Why the Lower Snake River Dams Really Matter

The White House Council on Environmental Quality is making overtures about breaching the lower Snake River dams—Ice Harbor, Lower Monumental, Little Goose and Lower Granite—all part of the Federal Columbia River Power System and located in Southeastern Washington.

However, if these four dams are breached, Pacific Northwest residents could face potentially significant price increases and energy shortages.

Price Hikes and Energy Shortages?

The Washington state Commerce Department has predicted that demand for electricity will double by 2050, and studies show that this demand for electricity will outpace supply. Our power grid will soon be under unsustainable pressure. With soaring electricity demand, climate change and the aggressive movement to retire fossil fuel generation in the West, our region faces an energy resource deficit of unprecedented proportions, putting us at growing risk of rolling blackouts.

The lower Snake River dams produce about as much annual energy (1,000 average megawatts) as a large nuclear power plant. But they can produce up to three times that amount during periods of high demand. As many as 750,000 homes rely on the carbon-free power generated by the lower Snake River dams. During times of extreme need, the lower Snake River dams can power up to 2.25 million homes.

Watch Modern Electric Water Company's video on this subject, "The Truth about the Lower Snake River Dams": 

Additionally, it takes 5 megawatts of wind/solar/batteries to replace one megawatt of hydropower capacity, so removing the lower Snake River dams (3,000 megawatts) would require a new buildout of 15,000 megawatts of new energy resources.

Hydropower is the cleanest energy in the United States. It also balances our power grid, compensating for shortfalls created by intermittent energy sources such as wind and solar. Hydropower also prevents 50 million metric tons of carbon emissions from entering our atmosphere. This affordable, dependable, carbon-free electricity is critical to our region. In fact, nearly 90% of our region’s renewable energy comes from hydropower.

But What About the Fish?

The lower Snake River dams all meet and even exceed federal and state standards for safe fish passage.
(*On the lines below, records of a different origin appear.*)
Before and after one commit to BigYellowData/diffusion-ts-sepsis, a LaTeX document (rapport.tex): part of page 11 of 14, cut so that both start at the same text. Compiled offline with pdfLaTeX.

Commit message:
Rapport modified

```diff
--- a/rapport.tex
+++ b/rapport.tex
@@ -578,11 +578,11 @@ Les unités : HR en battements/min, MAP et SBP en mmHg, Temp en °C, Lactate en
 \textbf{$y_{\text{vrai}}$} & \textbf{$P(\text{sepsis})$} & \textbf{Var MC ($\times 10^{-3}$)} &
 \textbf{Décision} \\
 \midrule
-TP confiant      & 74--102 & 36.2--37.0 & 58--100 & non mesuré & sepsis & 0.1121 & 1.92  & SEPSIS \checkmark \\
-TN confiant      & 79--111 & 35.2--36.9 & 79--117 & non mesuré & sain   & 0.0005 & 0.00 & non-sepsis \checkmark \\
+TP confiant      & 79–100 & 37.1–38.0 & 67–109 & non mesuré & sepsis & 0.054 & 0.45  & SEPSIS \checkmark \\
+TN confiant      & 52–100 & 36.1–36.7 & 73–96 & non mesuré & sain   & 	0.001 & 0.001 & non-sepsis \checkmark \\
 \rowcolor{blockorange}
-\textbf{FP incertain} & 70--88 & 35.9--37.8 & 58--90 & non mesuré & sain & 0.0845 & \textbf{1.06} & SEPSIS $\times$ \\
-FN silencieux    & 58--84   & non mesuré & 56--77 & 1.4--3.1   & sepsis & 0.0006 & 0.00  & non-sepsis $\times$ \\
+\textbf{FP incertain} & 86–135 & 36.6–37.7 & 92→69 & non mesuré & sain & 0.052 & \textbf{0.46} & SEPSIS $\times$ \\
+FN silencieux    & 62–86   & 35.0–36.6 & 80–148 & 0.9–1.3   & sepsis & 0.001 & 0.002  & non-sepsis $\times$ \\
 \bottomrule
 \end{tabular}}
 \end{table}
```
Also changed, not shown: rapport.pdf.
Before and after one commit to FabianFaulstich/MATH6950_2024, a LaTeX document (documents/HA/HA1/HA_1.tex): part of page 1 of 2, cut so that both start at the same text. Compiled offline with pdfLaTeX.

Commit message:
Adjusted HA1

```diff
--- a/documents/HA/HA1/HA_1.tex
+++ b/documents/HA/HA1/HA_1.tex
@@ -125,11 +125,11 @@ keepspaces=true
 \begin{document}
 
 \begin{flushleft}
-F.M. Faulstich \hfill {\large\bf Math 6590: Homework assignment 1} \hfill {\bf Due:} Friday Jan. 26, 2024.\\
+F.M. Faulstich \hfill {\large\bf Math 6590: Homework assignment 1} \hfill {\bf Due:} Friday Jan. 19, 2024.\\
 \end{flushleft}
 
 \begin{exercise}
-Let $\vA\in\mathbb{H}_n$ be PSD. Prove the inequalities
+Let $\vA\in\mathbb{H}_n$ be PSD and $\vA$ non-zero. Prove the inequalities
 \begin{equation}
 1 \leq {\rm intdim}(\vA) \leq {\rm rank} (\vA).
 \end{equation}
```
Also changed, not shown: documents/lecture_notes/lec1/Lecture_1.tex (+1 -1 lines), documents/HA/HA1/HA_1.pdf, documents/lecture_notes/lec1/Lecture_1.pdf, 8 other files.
In fact, hydropower's track record in robust fish mitigation activities is solid. (See: "An Honest Discussion about Saving Our Salmon.") The greatest threat to salmon is not from hydropower; it's from rising sea temperatures, which could lead to a 90% decline in Chinook salmon runs, according to the National Oceanic and Atmospheric Administration, or NOAA.

A Price Tag Too Big for Washingtonians

We have yet to see an independent engineering, and cost-benefit and fish-benefit analysis, but recent studies concluded that breaching the four lower Snake River dams would cost taxpayers between $10.3 billion and $77 billion.

On the other hand, preserving the lower Snake River dams will help keep Washingtonians' energy costs low.

Hydropower is the reason our utility has some of the lowest residential energy rates in the nation—an astonishingly low 5-7 cents per kWh. That low-cost, reliable energy is not just a privilege; it's a life-saving necessity, particularly to heat homes during bitter cold winter months or to prevent blackouts from threatening public safety.

Hydropower as an existing, clean baseload energy resource is more critical than ever, and the Snake River dams are a large part of the solution.